▶ _DATA FOR PROCESSING_

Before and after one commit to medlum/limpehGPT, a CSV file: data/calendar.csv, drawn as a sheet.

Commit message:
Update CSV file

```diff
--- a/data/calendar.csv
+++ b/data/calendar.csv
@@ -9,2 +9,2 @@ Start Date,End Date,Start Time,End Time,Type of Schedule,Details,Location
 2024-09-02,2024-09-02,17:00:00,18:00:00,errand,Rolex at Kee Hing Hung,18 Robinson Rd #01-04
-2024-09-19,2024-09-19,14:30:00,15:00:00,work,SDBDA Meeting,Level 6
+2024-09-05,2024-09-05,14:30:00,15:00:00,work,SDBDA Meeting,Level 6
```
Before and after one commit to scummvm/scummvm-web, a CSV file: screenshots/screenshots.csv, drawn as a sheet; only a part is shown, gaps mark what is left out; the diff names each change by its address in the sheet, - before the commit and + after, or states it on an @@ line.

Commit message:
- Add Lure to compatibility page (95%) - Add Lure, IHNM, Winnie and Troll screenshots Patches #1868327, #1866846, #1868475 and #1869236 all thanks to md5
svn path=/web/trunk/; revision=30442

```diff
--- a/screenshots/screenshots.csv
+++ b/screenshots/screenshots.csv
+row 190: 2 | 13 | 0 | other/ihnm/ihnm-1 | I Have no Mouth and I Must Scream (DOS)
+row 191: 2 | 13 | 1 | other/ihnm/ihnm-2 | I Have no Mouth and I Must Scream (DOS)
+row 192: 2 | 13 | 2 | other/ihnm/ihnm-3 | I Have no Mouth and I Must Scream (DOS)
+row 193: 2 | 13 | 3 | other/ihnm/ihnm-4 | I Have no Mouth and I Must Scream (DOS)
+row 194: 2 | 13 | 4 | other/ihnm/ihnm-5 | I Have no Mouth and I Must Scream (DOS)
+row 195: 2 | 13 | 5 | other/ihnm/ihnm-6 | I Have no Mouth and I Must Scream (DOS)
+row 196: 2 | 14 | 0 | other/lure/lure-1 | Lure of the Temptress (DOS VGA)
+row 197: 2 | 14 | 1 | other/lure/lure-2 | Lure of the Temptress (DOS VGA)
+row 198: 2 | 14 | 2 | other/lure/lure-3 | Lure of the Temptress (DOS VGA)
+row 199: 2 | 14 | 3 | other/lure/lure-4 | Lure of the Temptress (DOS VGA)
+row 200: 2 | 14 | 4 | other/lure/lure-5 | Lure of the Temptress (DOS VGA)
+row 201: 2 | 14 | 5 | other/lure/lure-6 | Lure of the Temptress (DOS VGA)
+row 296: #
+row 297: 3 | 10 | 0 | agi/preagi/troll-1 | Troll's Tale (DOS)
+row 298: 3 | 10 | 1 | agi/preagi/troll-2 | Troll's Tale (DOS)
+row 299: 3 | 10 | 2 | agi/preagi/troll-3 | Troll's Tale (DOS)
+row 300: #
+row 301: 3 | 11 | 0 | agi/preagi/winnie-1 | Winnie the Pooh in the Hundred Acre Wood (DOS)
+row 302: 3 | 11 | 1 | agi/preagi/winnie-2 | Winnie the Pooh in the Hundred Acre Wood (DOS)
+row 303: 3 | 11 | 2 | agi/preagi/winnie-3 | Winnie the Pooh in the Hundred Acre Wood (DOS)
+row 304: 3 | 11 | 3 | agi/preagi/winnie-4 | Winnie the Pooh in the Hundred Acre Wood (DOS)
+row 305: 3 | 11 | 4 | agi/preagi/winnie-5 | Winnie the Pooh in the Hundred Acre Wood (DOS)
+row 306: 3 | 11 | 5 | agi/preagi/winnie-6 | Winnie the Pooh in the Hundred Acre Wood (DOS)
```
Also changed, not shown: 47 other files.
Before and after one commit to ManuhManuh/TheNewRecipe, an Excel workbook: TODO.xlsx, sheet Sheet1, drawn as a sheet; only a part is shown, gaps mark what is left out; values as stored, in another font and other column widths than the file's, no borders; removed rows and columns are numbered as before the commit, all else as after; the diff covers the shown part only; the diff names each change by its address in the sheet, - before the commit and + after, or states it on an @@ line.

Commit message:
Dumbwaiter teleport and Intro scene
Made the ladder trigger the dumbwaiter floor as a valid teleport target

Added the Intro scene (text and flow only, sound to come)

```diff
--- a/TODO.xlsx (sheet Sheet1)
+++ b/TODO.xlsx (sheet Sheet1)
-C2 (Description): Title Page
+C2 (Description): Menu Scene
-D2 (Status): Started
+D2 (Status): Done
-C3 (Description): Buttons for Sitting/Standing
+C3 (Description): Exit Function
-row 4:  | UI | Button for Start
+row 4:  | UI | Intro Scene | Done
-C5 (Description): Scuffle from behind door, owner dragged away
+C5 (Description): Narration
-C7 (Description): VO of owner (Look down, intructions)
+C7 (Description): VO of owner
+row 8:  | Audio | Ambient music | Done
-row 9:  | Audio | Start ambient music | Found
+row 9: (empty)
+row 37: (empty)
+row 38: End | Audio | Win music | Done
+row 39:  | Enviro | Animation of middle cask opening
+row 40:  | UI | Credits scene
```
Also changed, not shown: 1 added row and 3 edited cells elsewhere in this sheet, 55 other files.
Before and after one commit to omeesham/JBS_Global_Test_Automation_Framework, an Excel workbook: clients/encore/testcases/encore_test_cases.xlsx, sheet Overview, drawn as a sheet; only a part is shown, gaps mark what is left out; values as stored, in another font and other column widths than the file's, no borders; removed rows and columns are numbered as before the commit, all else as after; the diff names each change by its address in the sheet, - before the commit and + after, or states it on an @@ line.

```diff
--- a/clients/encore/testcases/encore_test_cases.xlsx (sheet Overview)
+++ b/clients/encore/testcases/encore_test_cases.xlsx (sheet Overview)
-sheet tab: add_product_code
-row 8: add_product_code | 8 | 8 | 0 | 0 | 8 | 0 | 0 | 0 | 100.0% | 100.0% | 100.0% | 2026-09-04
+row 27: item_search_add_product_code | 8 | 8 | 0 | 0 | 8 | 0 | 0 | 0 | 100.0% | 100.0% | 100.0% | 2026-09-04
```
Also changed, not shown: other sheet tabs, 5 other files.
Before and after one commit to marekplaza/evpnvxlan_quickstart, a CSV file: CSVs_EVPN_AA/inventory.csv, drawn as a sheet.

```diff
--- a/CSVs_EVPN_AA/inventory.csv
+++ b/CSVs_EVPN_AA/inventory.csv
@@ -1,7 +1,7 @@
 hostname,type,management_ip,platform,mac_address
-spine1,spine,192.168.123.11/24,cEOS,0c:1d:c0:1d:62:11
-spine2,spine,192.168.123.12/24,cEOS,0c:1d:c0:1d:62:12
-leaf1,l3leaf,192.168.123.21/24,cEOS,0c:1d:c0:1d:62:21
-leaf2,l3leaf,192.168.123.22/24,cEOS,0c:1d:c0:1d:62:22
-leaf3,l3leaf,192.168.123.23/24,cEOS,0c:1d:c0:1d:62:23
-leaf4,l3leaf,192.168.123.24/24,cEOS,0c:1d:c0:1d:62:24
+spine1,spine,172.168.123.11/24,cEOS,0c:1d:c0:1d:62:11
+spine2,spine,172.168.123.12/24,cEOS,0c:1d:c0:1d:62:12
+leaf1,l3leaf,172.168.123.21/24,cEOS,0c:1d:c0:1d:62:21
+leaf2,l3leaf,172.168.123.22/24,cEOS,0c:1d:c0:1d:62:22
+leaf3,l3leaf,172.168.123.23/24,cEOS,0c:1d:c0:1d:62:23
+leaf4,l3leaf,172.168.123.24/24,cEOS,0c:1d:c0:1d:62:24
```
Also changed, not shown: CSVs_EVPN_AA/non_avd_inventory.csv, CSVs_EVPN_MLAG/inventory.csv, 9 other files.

▶ _WORK INSTRUCTION_
Print the material exactly. Include every line.

▶ _REPLY_
Before and after one commit to medlum/limpehGPT, a CSV file: data/calendar.csv, drawn as a sheet.

Commit message:
Update CSV file

```diff
--- a/data/calendar.csv
+++ b/data/calendar.csv
@@ -9,2 +9,2 @@ Start Date,End Date,Start Time,End Time,Type of Schedule,Details,Location
 2024-09-02,2024-09-02,17:00:00,18:00:00,errand,Rolex at Kee Hing Hung,18 Robinson Rd #01-04
-2024-09-19,2024-09-19,14:30:00,15:00:00,work,SDBDA Meeting,Level 6
+2024-09-05,2024-09-05,14:30:00,15:00:00,work,SDBDA Meeting,Level 6
```
Before and after one commit to scummvm/scummvm-web, a CSV file: screenshots/screenshots.csv, drawn as a sheet; only a part is shown, gaps mark what is left out; the diff names each change by its address in the sheet, - before the commit and + after, or states it on an @@ line.

Commit message:
- Add Lure to compatibility page (95%) - Add Lure, IHNM, Winnie and Troll screenshots Patches #1868327, #1866846, #1868475 and #1869236 all thanks to md5
svn path=/web/trunk/; revision=30442

```diff
--- a/screenshots/screenshots.csv
+++ b/screenshots/screenshots.csv
+row 190: 2 | 13 | 0 | other/ihnm/ihnm-1 | I Have no Mouth and I Must Scream (DOS)
+row 191: 2 | 13 | 1 | other/ihnm/ihnm-2 | I Have no Mouth and I Must Scream (DOS)
+row 192: 2 | 13 | 2 | other/ihnm/ihnm-3 | I Have no Mouth and I Must Scream (DOS)
+row 193: 2 | 13 | 3 | other/ihnm/ihnm-4 | I Have no Mouth and I Must Scream (DOS)
+row 194: 2 | 13 | 4 | other/ihnm/ihnm-5 | I Have no Mouth and I Must Scream (DOS)
+row 195: 2 | 13 | 5 | other/ihnm/ihnm-6 | I Have no Mouth and I Must Scream (DOS)
+row 196: 2 | 14 | 0 | other/lure/lure-1 | Lure of the Temptress (DOS VGA)
+row 197: 2 | 14 | 1 | other/lure/lure-2 | Lure of the Temptress (DOS VGA)
+row 198: 2 | 14 | 2 | other/lure/lure-3 | Lure of the Temptress (DOS VGA)
+row 199: 2 | 14 | 3 | other/lure/lure-4 | Lure of the Temptress (DOS VGA)
+row 200: 2 | 14 | 4 | other/lure/lure-5 | Lure of the Temptress (DOS VGA)
+row 201: 2 | 14 | 5 | other/lure/lure-6 | Lure of the Temptress (DOS VGA)
+row 296: #
+row 297: 3 | 10 | 0 | agi/preagi/troll-1 | Troll's Tale (DOS)
+row 298: 3 | 10 | 1 | agi/preagi/troll-2 | Troll's Tale (DOS)
+row 299: 3 | 10 | 2 | agi/preagi/troll-3 | Troll's Tale (DOS)
+row 300: #
+row 301: 3 | 11 | 0 | agi/preagi/winnie-1 | Winnie the Pooh in the Hundred Acre Wood (DOS)
+row 302: 3 | 11 | 1 | agi/preagi/winnie-2 | Winnie the Pooh in the Hundred Acre Wood (DOS)
+row 303: 3 | 11 | 2 | agi/preagi/winnie-3 | Winnie the Pooh in the Hundred Acre Wood (DOS)
+row 304: 3 | 11 | 3 | agi/preagi/winnie-4 | Winnie the Pooh in the Hundred Acre Wood (DOS)
+row 305: 3 | 11 | 4 | agi/preagi/winnie-5 | Winnie the Pooh in the Hundred Acre Wood (DOS)
+row 306: 3 | 11 | 5 | agi/preagi/winnie-6 | Winnie the Pooh in the Hundred Acre Wood (DOS)
```
Also changed, not shown: 47 other files.
Before and after one commit to ManuhManuh/TheNewRecipe, an Excel workbook: TODO.xlsx, sheet Sheet1, drawn as a sheet; only a part is shown, gaps mark what is left out; values as stored, in another font and other column widths than the file's, no borders; removed rows and columns are numbered as before the commit, all else as after; the diff covers the shown part only; the diff names each change by its address in the sheet, - before the commit and + after, or states it on an @@ line.

Commit message:
Dumbwaiter teleport and Intro scene
Made the ladder trigger the dumbwaiter floor as a valid teleport target

Added the Intro scene (text and flow only, sound to come)

```diff
--- a/TODO.xlsx (sheet Sheet1)
+++ b/TODO.xlsx (sheet Sheet1)
-C2 (Description): Title Page
+C2 (Description): Menu Scene
-D2 (Status): Started
+D2 (Status): Done
-C3 (Description): Buttons for Sitting/Standing
+C3 (Description): Exit Function
-row 4:  | UI | Button for Start
+row 4:  | UI | Intro Scene | Done
-C5 (Description): Scuffle from behind door, owner dragged away
+C5 (Description): Narration
-C7 (Description): VO of owner (Look down, intructions)
+C7 (Description): VO of owner
+row 8:  | Audio | Ambient music | Done
-row 9:  | Audio | Start ambient music | Found
+row 9: (empty)
+row 37: (empty)
+row 38: End | Audio | Win music | Done
+row 39:  | Enviro | Animation of middle cask opening
+row 40:  | UI | Credits scene
```
Also changed, not shown: 1 added row and 3 edited cells elsewhere in this sheet, 55 other files.
Before and after one commit to omeesham/JBS_Global_Test_Automation_Framework, an Excel workbook: clients/encore/testcases/encore_test_cases.xlsx, sheet Overview, drawn as a sheet; only a part is shown, gaps mark what is left out; values as stored, in another font and other column widths than the file's, no borders; removed rows and columns are numbered as before the commit, all else as after; the diff names each change by its address in the sheet, - before the commit and + after, or states it on an @@ line.

```diff
--- a/clients/encore/testcases/encore_test_cases.xlsx (sheet Overview)
+++ b/clients/encore/testcases/encore_test_cases.xlsx (sheet Overview)
-sheet tab: add_product_code
-row 8: add_product_code | 8 | 8 | 0 | 0 | 8 | 0 | 0 | 0 | 100.0% | 100.0% | 100.0% | 2026-09-04
+row 27: item_search_add_product_code | 8 | 8 | 0 | 0 | 8 | 0 | 0 | 0 | 100.0% | 100.0% | 100.0% | 2026-09-04
```
Also changed, not shown: other sheet tabs, 5 other files.
Before and after one commit to marekplaza/evpnvxlan_quickstart, a CSV file: CSVs_EVPN_AA/inventory.csv, drawn as a sheet.

```diff
--- a/CSVs_EVPN_AA/inventory.csv
+++ b/CSVs_EVPN_AA/inventory.csv
@@ -1,7 +1,7 @@
 hostname,type,management_ip,platform,mac_address
-spine1,spine,192.168.123.11/24,cEOS,0c:1d:c0:1d:62:11
-spine2,spine,192.168.123.12/24,cEOS,0c:1d:c0:1d:62:12
-leaf1,l3leaf,192.168.123.21/24,cEOS,0c:1d:c0:1d:62:21
-leaf2,l3leaf,192.168.123.22/24,cEOS,0c:1d:c0:1d:62:22
-leaf3,l3leaf,192.168.123.23/24,cEOS,0c:1d:c0:1d:62:23
-leaf4,l3leaf,192.168.123.24/24,cEOS,0c:1d:c0:1d:62:24
+spine1,spine,172.168.123.11/24,cEOS,0c:1d:c0:1d:62:11
+spine2,spine,172.168.123.12/24,cEOS,0c:1d:c0:1d:62:12
+leaf1,l3leaf,172.168.123.21/24,cEOS,0c:1d:c0:1d:62:21
+leaf2,l3leaf,172.168.123.22/24,cEOS,0c:1d:c0:1d:62:22
+leaf3,l3leaf,172.168.123.23/24,cEOS,0c:1d:c0:1d:62:23
+leaf4,l3leaf,172.168.123.24/24,cEOS,0c:1d:c0:1d:62:24
```
Also changed, not shown: CSVs_EVPN_AA/non_avd_inventory.csv, CSVs_EVPN_MLAG/inventory.csv, 9 other files.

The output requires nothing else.